Start of Provided data

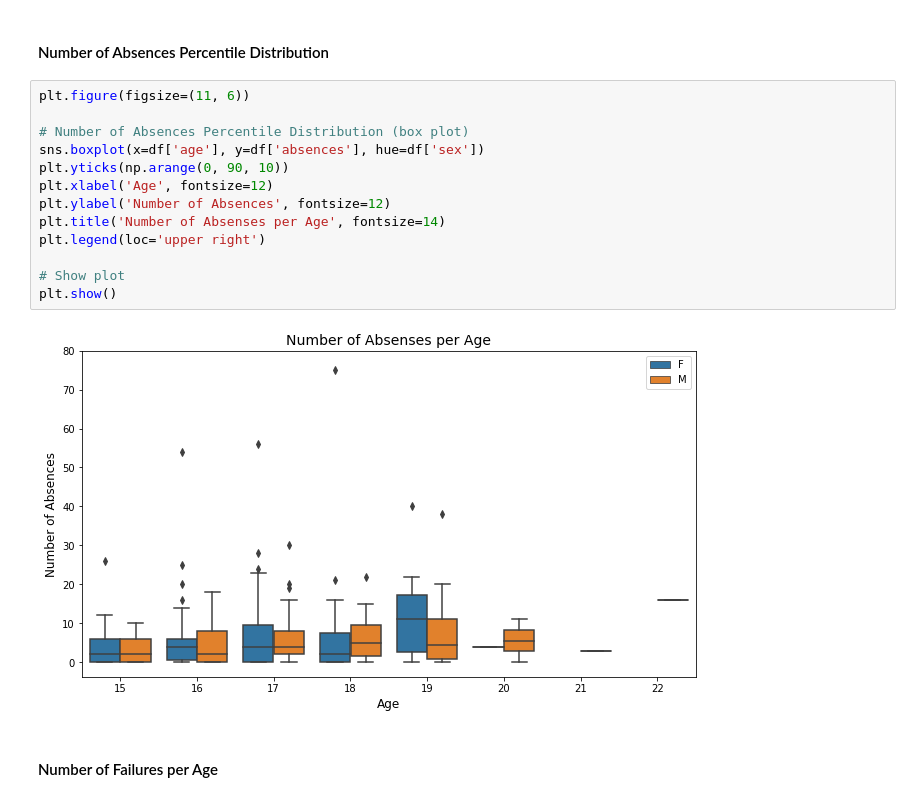
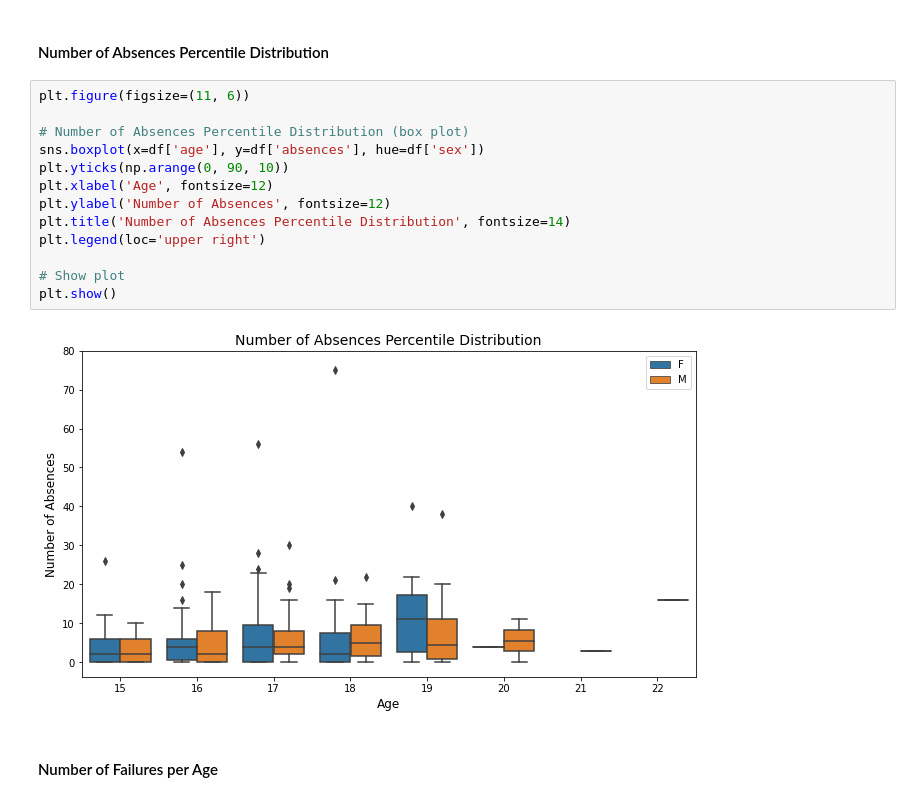
Before and after one commit to MarkLee7925/Student-Grade-Regression, a Jupyter notebook: Math/Student_Grade_Regression_Math.ipynb, the cells around one changed output. Cells and saved outputs as stored; diff of their text form.

```diff
--- a/Math/Student_Grade_Regression_Math.ipynb
+++ b/Math/Student_Grade_Regression_Math.ipynb
@@ -215,18 +215,18 @@ plt.show()
 # %%
 plt.figure(figsize=(11, 6))
 
 # Number of Absences Percentile Distribution (box plot)
 sns.boxplot(x=df['age'], y=df['absences'], hue=df['sex'])
 plt.yticks(np.arange(0, 90, 10))
 plt.xlabel('Age', fontsize=12)
 plt.ylabel('Number of Absences', fontsize=12)
-plt.title('Number of Absenses per Age', fontsize=14)
+plt.title('Number of Absences Percentile Distribution', fontsize=14)
 plt.legend(loc='upper right')
 
 # Show plot
 plt.show()
 # %% [output]
-[figure, old version]
+[figure, new version]
 # %% [markdown]
 #### Number of Failures per Age
 # %%
```
Also changed, not shown: parts of 3 cells of this notebook.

End of Provided data

> [Problem to solve]: Write the records out again verbatim and omit the pictures they contain.

> [Answer to this problem]:
Before and after one commit to MarkLee7925/Student-Grade-Regression, a Jupyter notebook: Math/Student_Grade_Regression_Math.ipynb, the cells around one changed output. Cells and saved outputs as stored; diff of their text form.

```diff
--- a/Math/Student_Grade_Regression_Math.ipynb
+++ b/Math/Student_Grade_Regression_Math.ipynb
@@ -215,18 +215,18 @@ plt.show()
 # %%
 plt.figure(figsize=(11, 6))
 
 # Number of Absences Percentile Distribution (box plot)
 sns.boxplot(x=df['age'], y=df['absences'], hue=df['sex'])
 plt.yticks(np.arange(0, 90, 10))
 plt.xlabel('Age', fontsize=12)
 plt.ylabel('Number of Absences', fontsize=12)
-plt.title('Number of Absenses per Age', fontsize=14)
+plt.title('Number of Absences Percentile Distribution', fontsize=14)
 plt.legend(loc='upper right')
 
 # Show plot
 plt.show()
 # %% [output]
-[figure, old version]
+[figure, new version]
 # %% [markdown]
 #### Number of Failures per Age
 # %%
```
Also changed, not shown: parts of 3 cells of this notebook.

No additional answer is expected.